OHM 2013: Royal Melbourne Hospital tunnels & helipad

Over the past weekend, Open House Melbourne drew many people out of their winter hibernation and onto the streets to view the various public and private buildings which threw their doors open. Having read many reviews in previous years on the the Royal Melbourne Hospital (RMH) tunnels, I was pleasantly surprised to find the helipad was also open to the public this year.

Registration was required before the tour began and everyone who registered was asked to go to the exhibition in an adjacent room, where there was an informative journey of the hospital's past and future.

Of particular interest were the original blueprints.

Blueprints in the RMH history and future exhibition

The tour begun at the base of the lift core, where the original tunnels underneath the first building form a simple cross emanating from the basement level lift doors. The tour then proceeded into a void just underneath the new entrance to the Hospital built last decade, where we learnt about the on-site electricity generation capacity for the hospital should the standard power grid fail.

Interesting tidbit: the grid you walk over on the main ramp (into the new entrance) has an enlarged skylight overhanging; not for natural light penetration, but so a large crane could eventually be positioned over it, should the powers that be ever need to remove the diesel generators from the void below.

The tour then proceeded to the newer outer ring of tunnels built to better service the hospital as it has been expanded over the years. At this point, it suddenly dawned on me as to the reason why so many hospitals are clustered in southern Parkville: RMH provides multiple services like medical oxygen and steam for heating to adjacent buildings, including parts of the University of Melbourne. The former Royal Children's site (next to the new building) used to also be serviced by the facilities at RMH via another tunnel, an impressive feat given the RMH and former RCH sites are 1km apart! The Victorian Comprehensive Cancer Centre will also be served in part by RMH.

Roaming under Flemington Road's footpath

The tunnel tour ended at a 2nd generator house on Flemington Road, next to the new road built to service the Royal Women's Hospital.

From there participants were invited to walk back, on the surface, to the main entrance of the RMH and then head up to the helipad. It wasn't in active use on the day thanks to maintenance work being carried out, however members of the public were allowed up there to witness the fantastic views.

Straight down the guts: view of the centre of the CBD from the RMH Helipad
Cordons on the helipad

All in all, if you haven't done it as part of any previous Open House Melbourne, I highly recommend doing it next year.


Development & Planning

Tuesday, December 12, 2017 - 00:00
City of Port Phillip will this week indicate that it has sufficient reason to object to two pending projects in Port Melbourne. 17 Rocklea Drive and 365-391 Plummer Street are both within the Wirraway Precinct of Fishermans Bend, and both projects are under the authority of the Minister for Planning.

Policy, Culture & Opinion

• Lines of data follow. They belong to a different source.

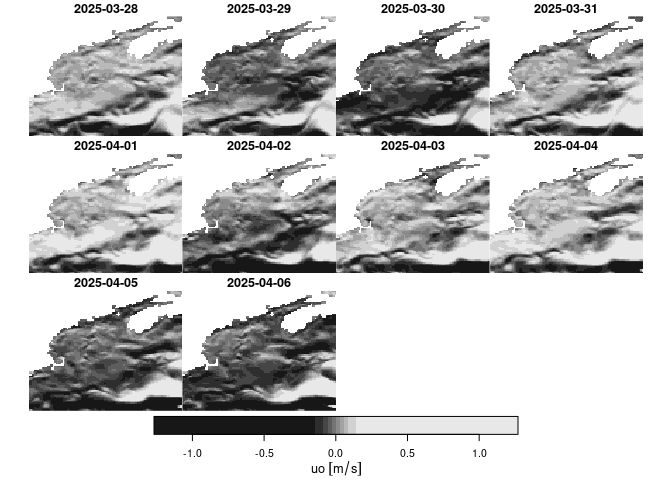
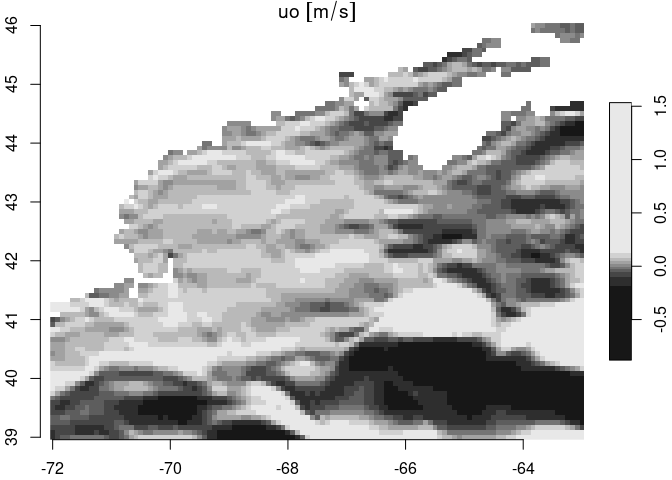
update README

diff --git a/README.md b/README.md
@@ -137,49 +137,56 @@ copernicus::get_copernicus_app()
 
 You can download a product catalog for local storage.
 
-    ok = copernicus::fetch_product_catalog()
+``` r
+suppressPackageStartupMessages({
+  library(copernicus)
+  library(stars)
+})
+
+ok = copernicus::fetch_product_catalog(product_id = "GLOBAL_ANALYSISFORECAST_BGC_001_028")
+```
 
 This downloads into a “catalogs” directory within your data directory
 Now read it in.
 
 ``` r
-x = copernicus::read_product_catalog()
+x = copernicus::read_product_catalog(product_id = "GLOBAL_ANALYSISFORECAST_BGC_001_028")
 x
 ```
 
-    ## # A tibble: 1,176 × 5
-    ##    product_id                             title dataset_id dataset_name vars    
-    ##    <chr>                                  <chr> <chr>      <chr>        <list>  
-    ##  1 ANTARCTIC_OMI_SI_extent                Anta… antarctic… Sea Ice Ext… <tibble>
-    ##  2 ANTARCTIC_OMI_SI_extent_obs            Anta… antarctic… Southern He… <tibble>
-    ##  3 ARCTIC_ANALYSISFORECAST_BGC_002_004    Arct… cmems_mod… Arctic Ocea… <tibble>
-    ##  4 ARCTIC_ANALYSISFORECAST_BGC_002_004    Arct… cmems_mod… Arctic Ocea… <tibble>
-    ##  5 ARCTIC_ANALYSISFORECAST_PHY_002_001    Arct… cmems_mod… Arctic Ocea… <tibble>
-    ##  6 ARCTIC_ANALYSISFORECAST_PHY_002_001    Arct… cmems_mod… Arctic Ocea… <tibble>
-    ##  7 ARCTIC_ANALYSISFORECAST_PHY_002_001    Arct… cmems_mod… Arctic Ocea… <tibble>
-    ##  8 ARCTIC_ANALYSISFORECAST_PHY_002_001    Arct… cmems_mod… Arctic Ocea… <tibble>
-    ##  9 ARCTIC_ANALYSISFORECAST_PHY_ICE_002_0… Arct… cmems_mod… neXtSIM-F s… <tibble>
-    ## 10 ARCTIC_ANALYSISFORECAST_PHY_ICE_002_0… Arct… cmems_mod… cmems_mod_a… <NULL>  
-    ## # ℹ 1,166 more rows
+    ## # A tibble: 31 × 7
+    ##    product_id       title dataset_id dataset_name short_name standard_name units
+    ##    <chr>            <chr> <chr>      <chr>        <chr>      <chr>         <chr>
+    ##  1 GLOBAL_ANALYSIS… Glob… cmems_mod… daily mean … nppv       net_primary_… mg m…
+    ##  2 GLOBAL_ANALYSIS… Glob… cmems_mod… daily mean … o2         mole_concent… mmol…
+    ##  3 GLOBAL_ANALYSIS… Glob… cmems_mod… Monthly mea… nppv       net_primary_… mg m…
+    ##  4 GLOBAL_ANALYSIS… Glob… cmems_mod… Monthly mea… o2         mole_concent… mmol…
+    ##  5 GLOBAL_ANALYSIS… Glob… cmems_mod… daily mean … dissic     mole_concent… mol …
+    ##  6 GLOBAL_ANALYSIS… Glob… cmems_mod… daily mean … ph         sea_water_ph… 1    
+    ##  7 GLOBAL_ANALYSIS… Glob… cmems_mod… daily mean … talk       sea_water_al… mol …
+    ##  8 GLOBAL_ANALYSIS… Glob… cmems_mod… Monthly mea… dissic     mole_concent… mol …
+    ##  9 GLOBAL_ANALYSIS… Glob… cmems_mod… Monthly mea… ph         sea_water_ph… 1    
+    ## 10 GLOBAL_ANALYSIS… Glob… cmems_mod… Monthly mea… talk       sea_water_al… mol …
+    ## # ℹ 21 more rows
 
-This provides a nested table of available datasets along with tables of
-variables for each (if any). For example, the first row has the
-following variables table.
+By default this provides a flattened table of available datasets along
+with tables of variables for each (if any). Here’s the first dataset (a
+constituent of product suite)
 
 ``` r
-dplyr::slice(x, 1) |>
-  dplyr::pull(dplyr::all_of(vars))
+dplyr::filter(x, dataset_id %in% "cmems_mod_glo_bgc-bio_anfc_0.25deg_P1D-m") |>
+  dplyr::glimpse()
 ```
 
-    ## [[1]]
-    ## # A tibble: 5 × 3
-    ##   short_name     standard_name  units
-    ##   <chr>          <chr>          <chr>
-    ## 1 siextents_cglo sea_ice_extent km2  
-    ## 2 siextents_glor sea_ice_extent km2  
-    ## 3 siextents_mean sea_ice_extent km2  
-    ## 4 siextents_oras sea_ice_extent km2  
-    ## 5 siextents_std  sea_ice_extent km2
+    ## Rows: 2
+    ## Columns: 7
+    ## $ product_id    <chr> "GLOBAL_ANALYSISFORECAST_BGC_001_028", "GLOBAL_ANALYSISF…
+    ## $ title         <chr> "Global Ocean Biogeochemistry Analysis and Forecast", "G…
+    ## $ dataset_id    <chr> "cmems_mod_glo_bgc-bio_anfc_0.25deg_P1D-m", "cmems_mod_g…
+    ## $ dataset_name  <chr> "daily mean fields from Global Ocean Biogeochemistry Ana…
+    ## $ short_name    <chr> "nppv", "o2"
+    ## $ standard_name <chr> "net_primary_production_of_biomass_expressed_as_carbon_p…
+    ## $ units         <chr> "mg m-3 day-1", "mmol m-3"
 
 ## Which products? Which datasets?
 
@@ -192,6 +199,9 @@ subject to change).
 
 [GLOBAL_ANALYSISFORECAST_PHY_001_024](https://data.marine.copernicus.eu/product/GLOBAL_ANALYSISFORECAST_PHY_001_024/description)
 31 Oct 2020 to 9 days from present (forecast)
+
+[GLOBAL_ANALYSISFORECAST_BGC_001_028](https://data.marine.copernicus.eu/product/GLOBAL_ANALYSISFORECAST_BGC_001_028/description)
+2021-10-01 to 9 days from present
 
 ## Fetching data
 
@@ -234,9 +244,9 @@ x
 
     ## stars object with 4 dimensions and 2 attributes
     ## attribute(s):
-    ##                Min.     1st Qu.        Median        Mean    3rd Qu.     Max.
-    ## uo [m/s] -1.2678599 -0.06923880 -0.0005947499 0.001666143 0.06905091 1.270773
-    ## vo [m/s] -0.4879295 -0.05941393 -0.0092028086 0.016247062 0.04970369 1.277342
+    ##                Min.     1st Qu.       Median         Mean    3rd Qu.     Max.
+    ## uo [m/s] -0.8798773 -0.07763755 -0.002414509 -0.007870006 0.05840731 1.534169
+    ## vo [m/s] -0.8442903 -0.05558647 -0.002378657  0.028312241 0.05098823 1.805341
     ##           NA's
     ## uo [m/s] 26800
     ## vo [m/s] 26800
@@ -245,173 +255,10 @@ x
     ## x        1 109         -72.04  0.08333      NA [x]
     ## y        1  85          46.04 -0.08333      NA [y]
     ## depth    1   1      0.494 [m]       NA      NA    
-    ## time     1  10 2025-03-28 UTC   1 days POSIXct
-
-We can plot a subset of these using base graphics and the `[` function.
-`stars` objects are indexed first by the attribute (variable) followed
-by the dimensions. In this case the index order is \[`attribute`, `x`,
-`y`, `depth`, `time`\] or \[`attribute`, `x`, `y`, `time`\] for
-single-depth objects.
+    ## time     1  10 2025-04-22 UTC   1 days POSIXct
 
 ``` r
-plot(dplyr::slice(x, "depth", 1) )
+plot(x['uo'], axes = TRUE)
 ```
 
 ![](README_files/figure-gfm/first_plot-1.png)<!-- -->
-
-## Archiving data
-
-You can download and archive data using the database functionality
-provided in this package. There are a number of ways to manage suites of
-data, this is just one fairly light weight method.
-
-Here, we store data in a directory tree that starts with `product` and
-`region` at it’s root. Within the `region` we divide by `year`,
-`monthday`. Within in each `monthday` directory there are one or more
-files uniquely named to provide complete identification of datasetid,
-time, depth, period, variable and treatment. Each file contains one
-raster for one variable at one depth and one time.
-
-Here is an example of a file name that follows this pattern
-`datasetid__date_time_depth_period_variable_treatment.tif`.
-
-    GLOBAL_ANALYSISFORECAST_PHY_001_024/nwa/2022/0601/cmems_mod_glo_phy-cur_anfc_0.083deg_P1D-m__2022-06-01T000000_sur_day_uo_raw.tif
-
-Here you can see that data set id and the rest of the identifiers are
-separated by a double underscore to aid in programmatic parsing. Time
-includes the hour in case we ever want to download the 6-hour data sets.
-Depth is currenly only expressed as “sur”, “bot” and “mld”, but use of
-measured values such as “1.493” *etc.* is allowed but not currently
-used. The treatment, `raw`, in this case means the values are as
-downloaded, however, if you ever wanted to roll your own running mean
-(say 8-day rolling mean) or some other statistic this naming system
-provides the flexibility you will need.
-
-**NOTE** Don’t forget to [set your root data
-path](#Configure-data-path).
-
-First we define an output path for the Gulf of Maine data. The path
-isn’t created until data is written to it. Then we simply call fetch and
-write individual GeoTIFF files into a database structure. Note that we
-provide an identifier that provides the provenance of the data. We
-receive, in turn, a table that serves as a database.
-
-``` r
-x = stars::read_stars(ofile) |>
-  dplyr::slice("depth", 1)
-```
-
-    ## uo, vo,
-
-``` r
-dates = stars::st_get_dimension_values(x, "time")
-db = lapply(names(x),
-  function(nm){
-    db = sprintf("%s__%s_%s_%s_%s_%s%s",
-                 dataset_id,
-                 format(dates, "%Y-%m-%dT000000"),
-                 "sur", 
-                 "day",
-                 nm,
-                 "raw",
-                 ".tif") |>
-      decompose_filename()
-    for(i in seq_along(dates)) write_copernicus(dplyr::slice(x[nm], "time", i), 
-                                                dplyr::slice(db, i),
-                                                path)
-    db
-  }) |>
-  dplyr::bind_rows()
-```
-
-Since this is the first time you have downloaded and archived data, be
-sure to save the database.
-
-``` r
-write_database(db, path)
-```
-
-### Using the database
-
-The database is very light and easy to filter for just the records you
-might need. Note that depth is a character data type; this provides you
-with flexibility to define depth as ‘surface’ or ‘50-75’ or something
-like that.
-
-Let’s walk through reading the database, filtering it for a subset,
-reading the files and finally displaying.
-
-``` r
-db <- copernicus::read_database(path) |>
-  dplyr::glimpse()
-```
-
-    ## Rows: 20
-    ## Columns: 7
-    ## $ id        <chr> "cmems_mod_glo_phy-cur_anfc_0.083deg_P1D-m", "cmems_mod_glo_…
-    ## $ date      <date> 2025-03-28, 2025-03-29, 2025-03-30, 2025-03-31, 2025-04-01,…
-    ## $ time      <chr> "000000", "000000", "000000", "000000", "000000", "000000", …
-    ## $ depth     <chr> "sur", "sur", "sur", "sur", "sur", "sur", "sur", "sur", "sur…
-    ## $ period    <chr> "day", "day", "day", "day", "day", "day", "day", "day", "day…
-    ## $ variable  <chr> "uo", "uo", "uo", "uo", "uo", "uo", "uo", "uo", "uo", "uo", …
-    ## $ treatment <chr> "raw", "raw", "raw", "raw", "raw", "raw", "raw", "raw", "raw…
-
-Now we can read in the files.
-
-``` r
-s = read_copernicus(db, path)
-s
-```
-
-    ## stars object with 3 dimensions and 2 attributes
-    ## attribute(s):
-    ##           Min.     1st Qu.        Median        Mean    3rd Qu.     Max.  NA's
-    ## uo  -1.2678599 -0.06923880 -0.0005947499 0.001666143 0.06905091 1.270773 26800
-    ## vo  -0.4879295 -0.05941393 -0.0092028086 0.016247062 0.04970369 1.277342 26800
-    ## dimension(s):
-    ##      from  to         offset    delta  refsys x/y
-    ## x       1 109         -72.04  0.08333      NA [x]
-    ## y       1  85          46.04 -0.08333      NA [y]
-    ## time    1  10 2025-03-28 UTC   1 days POSIXct
-
-The database diretcory structure looks like this (requires [fs
-package](https://CRAN.R-project.org/package=fs)) which you won’t need
-just to use copernicus).
-
-``` r
-fs::dir_tree(path)
-```
-
-    ## /mnt/s1/projects/ecocast/coredata/copernicus/GLOBAL_ANALYSISFORECAST_PHY_001_024/gom
-    ## ├── 2025
-    ## │   ├── 0328
-    ## │   │   ├── cmems_mod_glo_phy-cur_anfc_0.083deg_P1D-m__2025-03-28T000000_sur_day_uo_raw.tif
-    ## │   │   └── cmems_mod_glo_phy-cur_anfc_0.083deg_P1D-m__2025-03-28T000000_sur_day_vo_raw.tif
-    ## │   ├── 0329
-    ## │   │   ├── cmems_mod_glo_phy-cur_anfc_0.083deg_P1D-m__2025-03-29T000000_sur_day_uo_raw.tif
-    ## │   │   └── cmems_mod_glo_phy-cur_anfc_0.083deg_P1D-m__2025-03-29T000000_sur_day_vo_raw.tif
-    ## │   ├── 0330
-    ## │   │   ├── cmems_mod_glo_phy-cur_anfc_0.083deg_P1D-m__2025-03-30T000000_sur_day_uo_raw.tif
-    ## │   │   └── cmems_mod_glo_phy-cur_anfc_0.083deg_P1D-m__2025-03-30T000000_sur_day_vo_raw.tif
-    ## │   ├── 0331
-    ## │   │   ├── cmems_mod_glo_phy-cur_anfc_0.083deg_P1D-m__2025-03-31T000000_sur_day_uo_raw.tif
-    ## │   │   └── cmems_mod_glo_phy-cur_anfc_0.083deg_P1D-m__2025-03-31T000000_sur_day_vo_raw.tif
-    ## │   ├── 0401
-    ## │   │   ├── cmems_mod_glo_phy-cur_anfc_0.083deg_P1D-m__2025-04-01T000000_sur_day_uo_raw.tif
-    ## │   │   └── cmems_mod_glo_phy-cur_anfc_0.083deg_P1D-m__2025-04-01T000000_sur_day_vo_raw.tif
-    ## │   ├── 0402
-    ## │   │   ├── cmems_mod_glo_phy-cur_anfc_0.083deg_P1D-m__2025-04-02T000000_sur_day_uo_raw.tif
-    ## │   │   └── cmems_mod_glo_phy-cur_anfc_0.083deg_P1D-m__2025-04-02T000000_sur_day_vo_raw.tif
-    ## │   ├── 0403
-    ## │   │   ├── cmems_mod_glo_phy-cur_anfc_0.083deg_P1D-m__2025-04-03T000000_sur_day_uo_raw.tif
-    ## │   │   └── cmems_mod_glo_phy-cur_anfc_0.083deg_P1D-m__2025-04-03T000000_sur_day_vo_raw.tif
-    ## │   ├── 0404
-    ## │   │   ├── cmems_mod_glo_phy-cur_anfc_0.083deg_P1D-m__2025-04-04T000000_sur_day_uo_raw.tif
-    ## │   │   └── cmems_mod_glo_phy-cur_anfc_0.083deg_P1D-m__2025-04-04T000000_sur_day_vo_raw.tif
-    ## │   ├── 0405
-    ## │   │   ├── cmems_mod_glo_phy-cur_anfc_0.083deg_P1D-m__2025-04-05T000000_sur_day_uo_raw.tif
-    ## │   │   └── cmems_mod_glo_phy-cur_anfc_0.083deg_P1D-m__2025-04-05T000000_sur_day_vo_raw.tif
-    ## │   └── 0406
-    ## │       ├── cmems_mod_glo_phy-cur_anfc_0.083deg_P1D-m__2025-04-06T000000_sur_day_uo_raw.tif
-    ## │       └── cmems_mod_glo_phy-cur_anfc_0.083deg_P1D-m__2025-04-06T000000_sur_day_vo_raw.tif
-    ## └── database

Monday, November 20, 2017 - 12:00
The marriage of old and new can be a difficult process, particularly when the existing structure has intrinsic heritage value. In previous times Fitzroy's 237 Napier Street served as the home of furniture manufacturer C.F. Rojo and Sons. Taking root during 1887, Christobel Rojo oversaw operations though over time the site would become home to furniture manufacturer Thonet.

Visual Melbourne

Friday, August 25, 2017 - 07:00
The former site of John Batman's home, Batman's Hill is entering the final stages of its redevelopment. Collins Square's final tower has begun its skyward ascent, as has Lendlease's Melbourne Quarter Commercial and Residential precinct already. Melbourne Quarter's first stage is at construction and involves a new 12-storey home for consultancy firm Arup along with a skypark.


Transport & Design

Tuesday, December 12, 2017 - 12:00
When a site spans 19,280 square metres, it becomes a 'district'. That's the case according to the development team behind the Jam Factory's pending overhaul. Reporting on the project to date has focused on the close to 60,000 square metres of new commercial space that is earmarked for the site, but more importantly from a layperson's perspective is the extensive new public realm that is planned as part of the development.

Sustainability & Environment

Tuesday, October 24, 2017 - 12:00
Cbus Property's office development for Medibank at 720 Bourke Street in Docklands recently became the first Australian existing property to receive a WELL Certification, Gold Shell and Core rating. The WELL rating goes beyond sustainable building features with a greater focus on the health and well-being of a building's occupants.